Years ago, I thought I left school behind, but until February 1945 did I know that I didn’t. I have attended two schools since then. They are called school; although, they did not last over a week and two weeks. The first school I went to was our Base NCO school. It was a refresher course in our line of work and took in all other departments as well. I did alright in that school, and was then selected to go to the division school at headquarters for two weeks.
Both the schools have to do with our present and future status over here and so we had things a little rough. But, it was nice and I did enjoy it just the same. In two weeks, I had an excellent review of our military activities, such as drilling, courtesy and all that goes with it. Along with lectures of different kinds on our jobs and other phases of our work that affect us indirectly and directly. We had 18 hours of public speaking, orientation on our purpose in this war, an all-around picture of why we are in it, and how we hope to end it Many things came up.
But, along with the rough stuff, we had pleasant things too, such as two dinner, dances, a banquet or two, and sport activities. Our dances were one each week, the first week we had French girls of the very best class, and they were very nice looking, could speak very good English, and were nicely dressed. They were a very good refined set. Our second dance, we had the WACs for our guest and of course you know you can’t beat the American girls no matter where you go. That was the best time we had, especially when some of the boys did not see an American girl for a year or possibly two, and I for seven months. It was a treat to be able to speak to someone who understood your language and used the same American slang expressions. For that evening, I had two girls to talk to and danced with Kelly from Pennsylvania, and McAndrews from Ohio. We had a very fun time that night, singing all the Irish ditties one could think of.
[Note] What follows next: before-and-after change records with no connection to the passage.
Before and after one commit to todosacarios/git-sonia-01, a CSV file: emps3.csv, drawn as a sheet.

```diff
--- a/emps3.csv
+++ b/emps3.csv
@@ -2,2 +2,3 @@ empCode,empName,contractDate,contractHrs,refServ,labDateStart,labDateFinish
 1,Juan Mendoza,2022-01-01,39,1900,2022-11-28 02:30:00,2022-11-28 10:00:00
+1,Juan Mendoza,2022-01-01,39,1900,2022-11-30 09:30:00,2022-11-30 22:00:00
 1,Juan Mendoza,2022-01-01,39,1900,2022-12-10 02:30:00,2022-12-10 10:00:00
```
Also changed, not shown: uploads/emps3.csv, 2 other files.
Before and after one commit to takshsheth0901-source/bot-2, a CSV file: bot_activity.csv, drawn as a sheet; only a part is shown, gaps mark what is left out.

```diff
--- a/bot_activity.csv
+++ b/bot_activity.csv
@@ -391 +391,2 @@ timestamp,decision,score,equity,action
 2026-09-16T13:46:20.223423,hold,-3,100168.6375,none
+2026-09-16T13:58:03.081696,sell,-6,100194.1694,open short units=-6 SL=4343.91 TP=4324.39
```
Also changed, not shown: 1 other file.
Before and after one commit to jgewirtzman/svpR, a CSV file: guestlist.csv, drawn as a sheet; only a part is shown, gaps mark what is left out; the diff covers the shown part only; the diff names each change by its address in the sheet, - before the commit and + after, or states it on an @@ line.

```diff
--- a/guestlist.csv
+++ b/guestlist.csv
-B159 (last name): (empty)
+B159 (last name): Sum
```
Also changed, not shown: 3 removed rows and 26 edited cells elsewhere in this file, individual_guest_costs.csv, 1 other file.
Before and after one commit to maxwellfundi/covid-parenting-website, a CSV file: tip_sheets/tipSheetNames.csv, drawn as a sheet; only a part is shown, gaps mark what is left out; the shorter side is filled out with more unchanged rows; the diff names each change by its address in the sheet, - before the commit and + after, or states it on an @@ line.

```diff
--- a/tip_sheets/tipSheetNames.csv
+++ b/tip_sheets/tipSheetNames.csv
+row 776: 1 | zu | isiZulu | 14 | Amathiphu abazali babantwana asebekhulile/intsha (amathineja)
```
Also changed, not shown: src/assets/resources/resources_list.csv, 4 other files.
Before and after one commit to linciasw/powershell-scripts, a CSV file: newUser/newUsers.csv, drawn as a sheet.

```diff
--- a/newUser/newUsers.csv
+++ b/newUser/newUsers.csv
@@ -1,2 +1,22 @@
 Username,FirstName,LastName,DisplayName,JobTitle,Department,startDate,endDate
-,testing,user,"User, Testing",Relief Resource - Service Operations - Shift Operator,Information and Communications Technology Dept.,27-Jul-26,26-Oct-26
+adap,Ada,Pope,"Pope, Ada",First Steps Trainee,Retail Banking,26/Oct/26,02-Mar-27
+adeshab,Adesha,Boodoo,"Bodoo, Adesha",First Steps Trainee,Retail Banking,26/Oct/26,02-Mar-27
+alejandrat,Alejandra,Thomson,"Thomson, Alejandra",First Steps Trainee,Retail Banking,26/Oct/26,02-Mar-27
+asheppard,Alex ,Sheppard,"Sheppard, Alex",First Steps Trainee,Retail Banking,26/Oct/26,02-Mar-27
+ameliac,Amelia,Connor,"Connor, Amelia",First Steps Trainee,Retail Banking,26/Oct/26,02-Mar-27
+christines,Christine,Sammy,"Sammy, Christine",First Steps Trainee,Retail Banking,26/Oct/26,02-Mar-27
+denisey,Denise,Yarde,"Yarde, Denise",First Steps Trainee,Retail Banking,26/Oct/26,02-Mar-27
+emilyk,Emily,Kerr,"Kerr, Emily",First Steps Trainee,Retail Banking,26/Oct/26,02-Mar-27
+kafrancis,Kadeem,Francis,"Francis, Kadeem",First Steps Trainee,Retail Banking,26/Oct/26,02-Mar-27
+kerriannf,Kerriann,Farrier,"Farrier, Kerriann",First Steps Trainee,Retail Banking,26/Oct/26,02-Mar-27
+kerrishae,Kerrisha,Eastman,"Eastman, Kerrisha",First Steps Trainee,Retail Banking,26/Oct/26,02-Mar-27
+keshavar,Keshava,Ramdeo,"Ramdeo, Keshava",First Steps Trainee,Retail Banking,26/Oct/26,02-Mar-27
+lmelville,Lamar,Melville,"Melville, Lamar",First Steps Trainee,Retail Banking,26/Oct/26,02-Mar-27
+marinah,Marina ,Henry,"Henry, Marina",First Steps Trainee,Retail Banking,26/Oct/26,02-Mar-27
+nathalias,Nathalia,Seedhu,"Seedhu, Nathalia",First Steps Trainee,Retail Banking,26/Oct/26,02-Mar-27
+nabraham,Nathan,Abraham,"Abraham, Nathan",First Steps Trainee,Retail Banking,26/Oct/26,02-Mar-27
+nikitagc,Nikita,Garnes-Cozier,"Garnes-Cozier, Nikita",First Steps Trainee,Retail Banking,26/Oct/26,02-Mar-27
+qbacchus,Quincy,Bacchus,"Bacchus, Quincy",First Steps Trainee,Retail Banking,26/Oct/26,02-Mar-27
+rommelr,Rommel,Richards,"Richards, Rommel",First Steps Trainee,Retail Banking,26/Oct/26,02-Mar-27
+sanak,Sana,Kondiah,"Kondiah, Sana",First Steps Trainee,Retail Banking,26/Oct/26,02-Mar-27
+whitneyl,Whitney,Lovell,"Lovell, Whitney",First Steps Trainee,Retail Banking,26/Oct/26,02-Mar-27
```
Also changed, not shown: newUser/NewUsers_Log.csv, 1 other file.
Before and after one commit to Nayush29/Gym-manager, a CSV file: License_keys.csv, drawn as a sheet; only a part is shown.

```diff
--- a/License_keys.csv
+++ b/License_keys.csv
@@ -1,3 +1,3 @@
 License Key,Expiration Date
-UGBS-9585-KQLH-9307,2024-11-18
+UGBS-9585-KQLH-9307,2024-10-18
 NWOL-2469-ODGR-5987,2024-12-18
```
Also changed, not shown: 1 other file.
The banquet we had was also very interesting. We had about 20 correspondents and writers for guests, and at my table sat Kay Boyle, who wrote Avalanche, Rex Stout, author of Nero Wolfe stories, Carl Carmer, who just finished Stars Fell on Alabama, Marquis Childs who replaced Raymond Clapper, Toni Feizzel, official WAC photographer, Mary Cameron Disney, Mary Cookman, and many others. So we mixed with the celebrities and the brass also.
By the way, we lived in an hotel on the Atlantic Ocean, right on the beach, we had nice beds, when we ate, we sat at small tables and had waiter service and French cooks. In the hotel was a bar which we frequented every night, and before dinner I would have my small glass of red wine, which was most delicious and it would add zip to my already large appetite.
If my plans mature, which I have made for myself and can convince a few people and of course one particular officer, I may get a change to go to China some day before this fracas is over, with the very high hopes of going home by way of the Pacific coast and California, and note in the least, but Burbank. If I can do that, then I can say I have gone around the world, and also will be able to stop in and say hello and see you all.
I haven’t seen any of your for about 15 years now, I know the last time I saw Doris she was about three and Allan was still a baby, am I right! So for a while, I shall have to close our paper conversation and go downstairs and work all night.
Take it easy. Don’t work too hard.